## [Exercise details]
Entries follow. Set all of them down as they stand.

## [Data for this task]
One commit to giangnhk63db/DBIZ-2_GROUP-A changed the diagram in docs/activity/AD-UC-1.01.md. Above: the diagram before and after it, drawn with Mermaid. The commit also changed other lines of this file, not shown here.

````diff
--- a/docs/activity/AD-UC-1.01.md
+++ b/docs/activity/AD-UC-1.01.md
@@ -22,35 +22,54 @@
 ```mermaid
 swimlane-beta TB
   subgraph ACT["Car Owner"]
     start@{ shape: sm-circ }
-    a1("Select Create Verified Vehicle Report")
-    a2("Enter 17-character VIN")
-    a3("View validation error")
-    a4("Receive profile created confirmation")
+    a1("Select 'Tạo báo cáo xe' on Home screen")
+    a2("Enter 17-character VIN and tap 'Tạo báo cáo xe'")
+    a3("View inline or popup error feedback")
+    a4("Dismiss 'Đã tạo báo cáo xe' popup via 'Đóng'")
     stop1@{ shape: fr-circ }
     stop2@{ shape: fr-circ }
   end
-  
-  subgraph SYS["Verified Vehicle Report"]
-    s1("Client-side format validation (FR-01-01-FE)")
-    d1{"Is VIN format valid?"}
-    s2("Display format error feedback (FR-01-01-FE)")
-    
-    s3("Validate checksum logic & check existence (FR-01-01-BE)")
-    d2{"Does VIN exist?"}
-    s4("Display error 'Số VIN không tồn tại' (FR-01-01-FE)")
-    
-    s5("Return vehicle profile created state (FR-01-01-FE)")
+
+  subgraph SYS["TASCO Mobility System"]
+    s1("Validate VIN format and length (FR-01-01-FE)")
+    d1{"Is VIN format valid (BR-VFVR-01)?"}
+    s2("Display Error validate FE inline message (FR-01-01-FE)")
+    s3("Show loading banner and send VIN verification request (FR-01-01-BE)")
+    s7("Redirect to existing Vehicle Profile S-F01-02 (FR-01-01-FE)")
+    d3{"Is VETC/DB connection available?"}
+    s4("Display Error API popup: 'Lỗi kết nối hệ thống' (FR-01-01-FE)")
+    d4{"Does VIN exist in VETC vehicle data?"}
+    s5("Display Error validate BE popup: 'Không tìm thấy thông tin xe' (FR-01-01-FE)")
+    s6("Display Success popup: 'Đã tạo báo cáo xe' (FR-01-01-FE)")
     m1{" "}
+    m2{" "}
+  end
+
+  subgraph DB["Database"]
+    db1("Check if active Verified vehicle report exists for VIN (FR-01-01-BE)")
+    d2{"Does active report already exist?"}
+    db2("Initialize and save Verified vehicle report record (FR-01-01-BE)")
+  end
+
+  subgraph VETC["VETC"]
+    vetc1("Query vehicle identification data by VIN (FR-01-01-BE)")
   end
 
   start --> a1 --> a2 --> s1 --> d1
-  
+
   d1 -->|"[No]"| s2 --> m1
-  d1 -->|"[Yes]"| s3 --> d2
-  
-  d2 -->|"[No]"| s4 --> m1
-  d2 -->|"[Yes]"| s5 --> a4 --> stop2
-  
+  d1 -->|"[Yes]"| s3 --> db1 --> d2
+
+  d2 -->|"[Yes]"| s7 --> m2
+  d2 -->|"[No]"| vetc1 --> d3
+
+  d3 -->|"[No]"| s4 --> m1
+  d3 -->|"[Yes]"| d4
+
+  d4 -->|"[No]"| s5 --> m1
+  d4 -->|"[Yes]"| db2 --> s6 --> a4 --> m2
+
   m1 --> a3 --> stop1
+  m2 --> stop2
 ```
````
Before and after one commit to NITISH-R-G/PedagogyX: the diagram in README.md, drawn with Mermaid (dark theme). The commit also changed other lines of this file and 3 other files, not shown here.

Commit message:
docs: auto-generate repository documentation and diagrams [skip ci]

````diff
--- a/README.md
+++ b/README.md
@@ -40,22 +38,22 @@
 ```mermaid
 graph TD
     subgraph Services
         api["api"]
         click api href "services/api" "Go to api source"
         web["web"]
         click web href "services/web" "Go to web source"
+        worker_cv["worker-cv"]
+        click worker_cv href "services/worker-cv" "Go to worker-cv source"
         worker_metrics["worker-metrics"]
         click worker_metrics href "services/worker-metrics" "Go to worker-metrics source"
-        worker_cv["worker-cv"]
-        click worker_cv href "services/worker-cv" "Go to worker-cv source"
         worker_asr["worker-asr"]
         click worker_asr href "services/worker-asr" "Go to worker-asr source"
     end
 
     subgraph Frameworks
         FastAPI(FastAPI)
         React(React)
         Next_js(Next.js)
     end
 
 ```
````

## [Result of this exercise]
One commit to giangnhk63db/DBIZ-2_GROUP-A changed the diagram in docs/activity/AD-UC-1.01.md. Above: the diagram before and after it, drawn with Mermaid. The commit also changed other lines of this file, not shown here.

````diff
--- a/docs/activity/AD-UC-1.01.md
+++ b/docs/activity/AD-UC-1.01.md
@@ -22,35 +22,54 @@
 ```mermaid
 swimlane-beta TB
   subgraph ACT["Car Owner"]
     start@{ shape: sm-circ }
-    a1("Select Create Verified Vehicle Report")
-    a2("Enter 17-character VIN")
-    a3("View validation error")
-    a4("Receive profile created confirmation")
+    a1("Select 'Tạo báo cáo xe' on Home screen")
+    a2("Enter 17-character VIN and tap 'Tạo báo cáo xe'")
+    a3("View inline or popup error feedback")
+    a4("Dismiss 'Đã tạo báo cáo xe' popup via 'Đóng'")
     stop1@{ shape: fr-circ }
     stop2@{ shape: fr-circ }
   end
-  
-  subgraph SYS["Verified Vehicle Report"]
-    s1("Client-side format validation (FR-01-01-FE)")
-    d1{"Is VIN format valid?"}
-    s2("Display format error feedback (FR-01-01-FE)")
-    
-    s3("Validate checksum logic & check existence (FR-01-01-BE)")
-    d2{"Does VIN exist?"}
-    s4("Display error 'Số VIN không tồn tại' (FR-01-01-FE)")
-    
-    s5("Return vehicle profile created state (FR-01-01-FE)")
+
+  subgraph SYS["TASCO Mobility System"]
+    s1("Validate VIN format and length (FR-01-01-FE)")
+    d1{"Is VIN format valid (BR-VFVR-01)?"}
+    s2("Display Error validate FE inline message (FR-01-01-FE)")
+    s3("Show loading banner and send VIN verification request (FR-01-01-BE)")
+    s7("Redirect to existing Vehicle Profile S-F01-02 (FR-01-01-FE)")
+    d3{"Is VETC/DB connection available?"}
+    s4("Display Error API popup: 'Lỗi kết nối hệ thống' (FR-01-01-FE)")
+    d4{"Does VIN exist in VETC vehicle data?"}
+    s5("Display Error validate BE popup: 'Không tìm thấy thông tin xe' (FR-01-01-FE)")
+    s6("Display Success popup: 'Đã tạo báo cáo xe' (FR-01-01-FE)")
     m1{" "}
+    m2{" "}
+  end
+
+  subgraph DB["Database"]
+    db1("Check if active Verified vehicle report exists for VIN (FR-01-01-BE)")
+    d2{"Does active report already exist?"}
+    db2("Initialize and save Verified vehicle report record (FR-01-01-BE)")
+  end
+
+  subgraph VETC["VETC"]
+    vetc1("Query vehicle identification data by VIN (FR-01-01-BE)")
   end
 
   start --> a1 --> a2 --> s1 --> d1
-  
+
   d1 -->|"[No]"| s2 --> m1
-  d1 -->|"[Yes]"| s3 --> d2
-  
-  d2 -->|"[No]"| s4 --> m1
-  d2 -->|"[Yes]"| s5 --> a4 --> stop2
-  
+  d1 -->|"[Yes]"| s3 --> db1 --> d2
+
+  d2 -->|"[Yes]"| s7 --> m2
+  d2 -->|"[No]"| vetc1 --> d3
+
+  d3 -->|"[No]"| s4 --> m1
+  d3 -->|"[Yes]"| d4
+
+  d4 -->|"[No]"| s5 --> m1
+  d4 -->|"[Yes]"| db2 --> s6 --> a4 --> m2
+
   m1 --> a3 --> stop1
+  m2 --> stop2
 ```
````
Before and after one commit to NITISH-R-G/PedagogyX: the diagram in README.md, drawn with Mermaid (dark theme). The commit also changed other lines of this file and 3 other files, not shown here.

Commit message:
docs: auto-generate repository documentation and diagrams [skip ci]

````diff
--- a/README.md
+++ b/README.md
@@ -40,22 +38,22 @@
 ```mermaid
 graph TD
     subgraph Services
         api["api"]
         click api href "services/api" "Go to api source"
         web["web"]
         click web href "services/web" "Go to web source"
+        worker_cv["worker-cv"]
+        click worker_cv href "services/worker-cv" "Go to worker-cv source"
         worker_metrics["worker-metrics"]
         click worker_metrics href "services/worker-metrics" "Go to worker-metrics source"
-        worker_cv["worker-cv"]
-        click worker_cv href "services/worker-cv" "Go to worker-cv source"
         worker_asr["worker-asr"]
         click worker_asr href "services/worker-asr" "Go to worker-asr source"
     end
 
     subgraph Frameworks
         FastAPI(FastAPI)
         React(React)
         Next_js(Next.js)
     end
 
 ```
````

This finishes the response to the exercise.